======== Source data
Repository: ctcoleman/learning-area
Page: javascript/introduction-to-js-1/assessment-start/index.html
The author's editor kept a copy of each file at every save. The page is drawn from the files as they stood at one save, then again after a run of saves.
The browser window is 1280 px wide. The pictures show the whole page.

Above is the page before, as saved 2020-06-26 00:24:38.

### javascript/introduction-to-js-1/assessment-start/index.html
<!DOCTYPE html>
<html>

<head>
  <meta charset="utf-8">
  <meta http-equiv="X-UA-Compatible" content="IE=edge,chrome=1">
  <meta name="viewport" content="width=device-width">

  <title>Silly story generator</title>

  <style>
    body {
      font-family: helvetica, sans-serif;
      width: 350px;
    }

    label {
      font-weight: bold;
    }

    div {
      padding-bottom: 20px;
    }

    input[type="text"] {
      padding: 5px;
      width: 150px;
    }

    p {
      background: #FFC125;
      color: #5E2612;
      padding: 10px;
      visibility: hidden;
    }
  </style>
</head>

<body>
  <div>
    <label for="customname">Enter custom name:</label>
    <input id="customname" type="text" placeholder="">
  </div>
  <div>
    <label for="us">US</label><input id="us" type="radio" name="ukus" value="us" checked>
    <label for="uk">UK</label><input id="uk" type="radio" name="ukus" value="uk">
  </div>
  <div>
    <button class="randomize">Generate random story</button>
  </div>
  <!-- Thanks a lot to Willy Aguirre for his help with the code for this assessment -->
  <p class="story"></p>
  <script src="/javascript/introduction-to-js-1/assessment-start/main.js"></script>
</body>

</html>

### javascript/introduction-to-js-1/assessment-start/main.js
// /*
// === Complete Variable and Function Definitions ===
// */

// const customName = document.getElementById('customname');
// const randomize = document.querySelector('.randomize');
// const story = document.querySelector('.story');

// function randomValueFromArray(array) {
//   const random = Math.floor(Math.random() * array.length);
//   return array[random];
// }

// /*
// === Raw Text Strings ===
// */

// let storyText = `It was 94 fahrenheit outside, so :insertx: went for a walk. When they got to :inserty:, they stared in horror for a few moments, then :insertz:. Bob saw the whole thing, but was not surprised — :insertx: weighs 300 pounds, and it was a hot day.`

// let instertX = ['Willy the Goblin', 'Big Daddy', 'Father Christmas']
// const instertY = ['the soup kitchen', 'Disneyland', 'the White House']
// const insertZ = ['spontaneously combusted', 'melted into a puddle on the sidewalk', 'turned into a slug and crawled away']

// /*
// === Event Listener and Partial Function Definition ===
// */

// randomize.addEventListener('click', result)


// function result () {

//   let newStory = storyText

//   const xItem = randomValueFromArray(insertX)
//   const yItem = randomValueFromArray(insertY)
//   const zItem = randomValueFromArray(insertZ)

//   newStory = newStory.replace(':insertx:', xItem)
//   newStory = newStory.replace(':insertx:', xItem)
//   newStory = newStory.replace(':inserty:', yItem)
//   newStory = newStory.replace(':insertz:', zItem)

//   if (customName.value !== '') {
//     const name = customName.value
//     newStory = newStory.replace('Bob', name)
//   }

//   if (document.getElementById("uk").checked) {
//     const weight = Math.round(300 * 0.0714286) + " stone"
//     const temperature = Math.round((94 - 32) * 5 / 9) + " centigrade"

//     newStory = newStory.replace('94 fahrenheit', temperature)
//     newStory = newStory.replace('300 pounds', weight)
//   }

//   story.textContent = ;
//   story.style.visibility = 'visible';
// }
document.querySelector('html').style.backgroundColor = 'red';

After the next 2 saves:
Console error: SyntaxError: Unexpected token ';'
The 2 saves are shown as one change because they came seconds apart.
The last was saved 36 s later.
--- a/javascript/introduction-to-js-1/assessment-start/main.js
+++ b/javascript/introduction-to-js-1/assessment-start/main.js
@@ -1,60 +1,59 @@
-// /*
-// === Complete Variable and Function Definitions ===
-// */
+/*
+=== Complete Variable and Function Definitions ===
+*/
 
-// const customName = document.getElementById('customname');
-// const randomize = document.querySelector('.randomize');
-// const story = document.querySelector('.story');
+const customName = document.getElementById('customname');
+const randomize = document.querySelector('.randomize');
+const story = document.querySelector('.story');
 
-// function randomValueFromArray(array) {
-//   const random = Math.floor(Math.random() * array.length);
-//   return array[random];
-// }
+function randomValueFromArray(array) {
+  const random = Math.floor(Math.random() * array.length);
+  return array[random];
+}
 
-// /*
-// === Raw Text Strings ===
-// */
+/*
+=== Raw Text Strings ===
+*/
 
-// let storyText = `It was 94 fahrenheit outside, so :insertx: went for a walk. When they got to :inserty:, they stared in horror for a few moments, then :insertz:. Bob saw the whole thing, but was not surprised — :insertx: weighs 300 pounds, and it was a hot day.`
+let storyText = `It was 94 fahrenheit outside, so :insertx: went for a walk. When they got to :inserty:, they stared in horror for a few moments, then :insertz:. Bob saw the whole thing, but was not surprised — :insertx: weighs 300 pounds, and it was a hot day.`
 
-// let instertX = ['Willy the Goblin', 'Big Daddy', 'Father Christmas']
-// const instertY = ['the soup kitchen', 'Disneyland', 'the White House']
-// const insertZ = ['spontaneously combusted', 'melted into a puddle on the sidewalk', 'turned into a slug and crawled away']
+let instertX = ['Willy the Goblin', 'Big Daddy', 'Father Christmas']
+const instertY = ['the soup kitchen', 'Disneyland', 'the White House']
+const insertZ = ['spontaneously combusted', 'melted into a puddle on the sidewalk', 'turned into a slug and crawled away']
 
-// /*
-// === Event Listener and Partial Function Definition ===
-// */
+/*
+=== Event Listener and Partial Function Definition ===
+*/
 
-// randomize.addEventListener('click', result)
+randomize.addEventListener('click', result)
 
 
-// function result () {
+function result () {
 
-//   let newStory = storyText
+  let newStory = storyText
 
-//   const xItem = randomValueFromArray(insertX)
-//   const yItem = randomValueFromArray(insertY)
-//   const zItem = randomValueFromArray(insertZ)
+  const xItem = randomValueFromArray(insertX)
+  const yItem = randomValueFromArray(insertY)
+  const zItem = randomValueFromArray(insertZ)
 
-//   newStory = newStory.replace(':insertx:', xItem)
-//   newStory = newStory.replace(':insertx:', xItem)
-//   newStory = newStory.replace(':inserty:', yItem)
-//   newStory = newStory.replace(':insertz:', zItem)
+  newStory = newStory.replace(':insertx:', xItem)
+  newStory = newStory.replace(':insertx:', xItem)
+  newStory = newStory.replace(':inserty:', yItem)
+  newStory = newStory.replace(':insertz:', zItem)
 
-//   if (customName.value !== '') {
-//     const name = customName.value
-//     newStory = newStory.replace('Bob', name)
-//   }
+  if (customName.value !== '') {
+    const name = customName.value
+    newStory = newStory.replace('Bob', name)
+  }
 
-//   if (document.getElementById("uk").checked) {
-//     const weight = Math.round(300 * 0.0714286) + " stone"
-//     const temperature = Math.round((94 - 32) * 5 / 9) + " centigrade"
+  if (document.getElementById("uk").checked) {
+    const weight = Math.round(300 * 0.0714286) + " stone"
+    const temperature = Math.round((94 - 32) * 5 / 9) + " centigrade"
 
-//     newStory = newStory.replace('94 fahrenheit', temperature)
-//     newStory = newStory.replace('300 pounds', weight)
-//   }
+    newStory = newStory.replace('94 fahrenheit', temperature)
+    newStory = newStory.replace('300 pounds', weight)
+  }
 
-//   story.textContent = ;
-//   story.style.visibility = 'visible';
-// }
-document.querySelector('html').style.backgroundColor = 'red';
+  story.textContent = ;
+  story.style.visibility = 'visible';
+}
================
From the data above, extract every line in its exact form.

> _Answer below_
Repository: ctcoleman/learning-area
Page: javascript/introduction-to-js-1/assessment-start/index.html
The author's editor kept a copy of each file at every save. The page is drawn from the files as they stood at one save, then again after a run of saves.
The browser window is 1280 px wide. The pictures show the whole page.

Above is the page before, as saved 2020-06-26 00:24:38.

### javascript/introduction-to-js-1/assessment-start/index.html
<!DOCTYPE html>
<html>

<head>
  <meta charset="utf-8">
  <meta http-equiv="X-UA-Compatible" content="IE=edge,chrome=1">
  <meta name="viewport" content="width=device-width">

  <title>Silly story generator</title>

  <style>
    body {
      font-family: helvetica, sans-serif;
      width: 350px;
    }

    label {
      font-weight: bold;
    }

    div {
      padding-bottom: 20px;
    }

    input[type="text"] {
      padding: 5px;
      width: 150px;
    }

    p {
      background: #FFC125;
      color: #5E2612;
      padding: 10px;
      visibility: hidden;
    }
  </style>
</head>

<body>
  <div>
    <label for="customname">Enter custom name:</label>
    <input id="customname" type="text" placeholder="">
  </div>
  <div>
    <label for="us">US</label><input id="us" type="radio" name="ukus" value="us" checked>
    <label for="uk">UK</label><input id="uk" type="radio" name="ukus" value="uk">
  </div>
  <div>
    <button class="randomize">Generate random story</button>
  </div>
  <!-- Thanks a lot to Willy Aguirre for his help with the code for this assessment -->
  <p class="story"></p>
  <script src="/javascript/introduction-to-js-1/assessment-start/main.js"></script>
</body>

</html>

### javascript/introduction-to-js-1/assessment-start/main.js
// /*
// === Complete Variable and Function Definitions ===
// */

// const customName = document.getElementById('customname');
// const randomize = document.querySelector('.randomize');
// const story = document.querySelector('.story');

// function randomValueFromArray(array) {
//   const random = Math.floor(Math.random() * array.length);
//   return array[random];
// }

// /*
// === Raw Text Strings ===
// */

// let storyText = `It was 94 fahrenheit outside, so :insertx: went for a walk. When they got to :inserty:, they stared in horror for a few moments, then :insertz:. Bob saw the whole thing, but was not surprised — :insertx: weighs 300 pounds, and it was a hot day.`

// let instertX = ['Willy the Goblin', 'Big Daddy', 'Father Christmas']
// const instertY = ['the soup kitchen', 'Disneyland', 'the White House']
// const insertZ = ['spontaneously combusted', 'melted into a puddle on the sidewalk', 'turned into a slug and crawled away']

// /*
// === Event Listener and Partial Function Definition ===
// */

// randomize.addEventListener('click', result)


// function result () {

//   let newStory = storyText

//   const xItem = randomValueFromArray(insertX)
//   const yItem = randomValueFromArray(insertY)
//   const zItem = randomValueFromArray(insertZ)

//   newStory = newStory.replace(':insertx:', xItem)
//   newStory = newStory.replace(':insertx:', xItem)
//   newStory = newStory.replace(':inserty:', yItem)
//   newStory = newStory.replace(':insertz:', zItem)

//   if (customName.value !== '') {
//     const name = customName.value
//     newStory = newStory.replace('Bob', name)
//   }

//   if (document.getElementById("uk").checked) {
//     const weight = Math.round(300 * 0.0714286) + " stone"
//     const temperature = Math.round((94 - 32) * 5 / 9) + " centigrade"

//     newStory = newStory.replace('94 fahrenheit', temperature)
//     newStory = newStory.replace('300 pounds', weight)
//   }

//   story.textContent = ;
//   story.style.visibility = 'visible';
// }
document.querySelector('html').style.backgroundColor = 'red';

After the next 2 saves:
Console error: SyntaxError: Unexpected token ';'
The 2 saves are shown as one change because they came seconds apart.
The last was saved 36 s later.
--- a/javascript/introduction-to-js-1/assessment-start/main.js
+++ b/javascript/introduction-to-js-1/assessment-start/main.js
@@ -1,60 +1,59 @@
-// /*
-// === Complete Variable and Function Definitions ===
-// */
+/*
+=== Complete Variable and Function Definitions ===
+*/
 
-// const customName = document.getElementById('customname');
-// const randomize = document.querySelector('.randomize');
-// const story = document.querySelector('.story');
+const customName = document.getElementById('customname');
+const randomize = document.querySelector('.randomize');
+const story = document.querySelector('.story');
 
-// function randomValueFromArray(array) {
-//   const random = Math.floor(Math.random() * array.length);
-//   return array[random];
-// }
+function randomValueFromArray(array) {
+  const random = Math.floor(Math.random() * array.length);
+  return array[random];
+}
 
-// /*
-// === Raw Text Strings ===
-// */
+/*
+=== Raw Text Strings ===
+*/
 
-// let storyText = `It was 94 fahrenheit outside, so :insertx: went for a walk. When they got to :inserty:, they stared in horror for a few moments, then :insertz:. Bob saw the whole thing, but was not surprised — :insertx: weighs 300 pounds, and it was a hot day.`
+let storyText = `It was 94 fahrenheit outside, so :insertx: went for a walk. When they got to :inserty:, they stared in horror for a few moments, then :insertz:. Bob saw the whole thing, but was not surprised — :insertx: weighs 300 pounds, and it was a hot day.`
 
-// let instertX = ['Willy the Goblin', 'Big Daddy', 'Father Christmas']
-// const instertY = ['the soup kitchen', 'Disneyland', 'the White House']
-// const insertZ = ['spontaneously combusted', 'melted into a puddle on the sidewalk', 'turned into a slug and crawled away']
+let instertX = ['Willy the Goblin', 'Big Daddy', 'Father Christmas']
+const instertY = ['the soup kitchen', 'Disneyland', 'the White House']
+const insertZ = ['spontaneously combusted', 'melted into a puddle on the sidewalk', 'turned into a slug and crawled away']
 
-// /*
-// === Event Listener and Partial Function Definition ===
-// */
+/*
+=== Event Listener and Partial Function Definition ===
+*/
 
-// randomize.addEventListener('click', result)
+randomize.addEventListener('click', result)
 
 
-// function result () {
+function result () {
 
-//   let newStory = storyText
+  let newStory = storyText
 
-//   const xItem = randomValueFromArray(insertX)
-//   const yItem = randomValueFromArray(insertY)
-//   const zItem = randomValueFromArray(insertZ)
+  const xItem = randomValueFromArray(insertX)
+  const yItem = randomValueFromArray(insertY)
+  const zItem = randomValueFromArray(insertZ)
 
-//   newStory = newStory.replace(':insertx:', xItem)
-//   newStory = newStory.replace(':insertx:', xItem)
-//   newStory = newStory.replace(':inserty:', yItem)
-//   newStory = newStory.replace(':insertz:', zItem)
+  newStory = newStory.replace(':insertx:', xItem)
+  newStory = newStory.replace(':insertx:', xItem)
+  newStory = newStory.replace(':inserty:', yItem)
+  newStory = newStory.replace(':insertz:', zItem)
 
-//   if (customName.value !== '') {
-//     const name = customName.value
-//     newStory = newStory.replace('Bob', name)
-//   }
+  if (customName.value !== '') {
+    const name = customName.value
+    newStory = newStory.replace('Bob', name)
+  }
 
-//   if (document.getElementById("uk").checked) {
-//     const weight = Math.round(300 * 0.0714286) + " stone"
-//     const temperature = Math.round((94 - 32) * 5 / 9) + " centigrade"
+  if (document.getElementById("uk").checked) {
+    const weight = Math.round(300 * 0.0714286) + " stone"
+    const temperature = Math.round((94 - 32) * 5 / 9) + " centigrade"
 
-//     newStory = newStory.replace('94 fahrenheit', temperature)
-//     newStory = newStory.replace('300 pounds', weight)
-//   }
+    newStory = newStory.replace('94 fahrenheit', temperature)
+    newStory = newStory.replace('300 pounds', weight)
+  }
 
-//   story.textContent = ;
-//   story.style.visibility = 'visible';
-// }
-document.querySelector('html').style.backgroundColor = 'red';
+  story.textContent = ;
+  story.style.visibility = 'visible';
+}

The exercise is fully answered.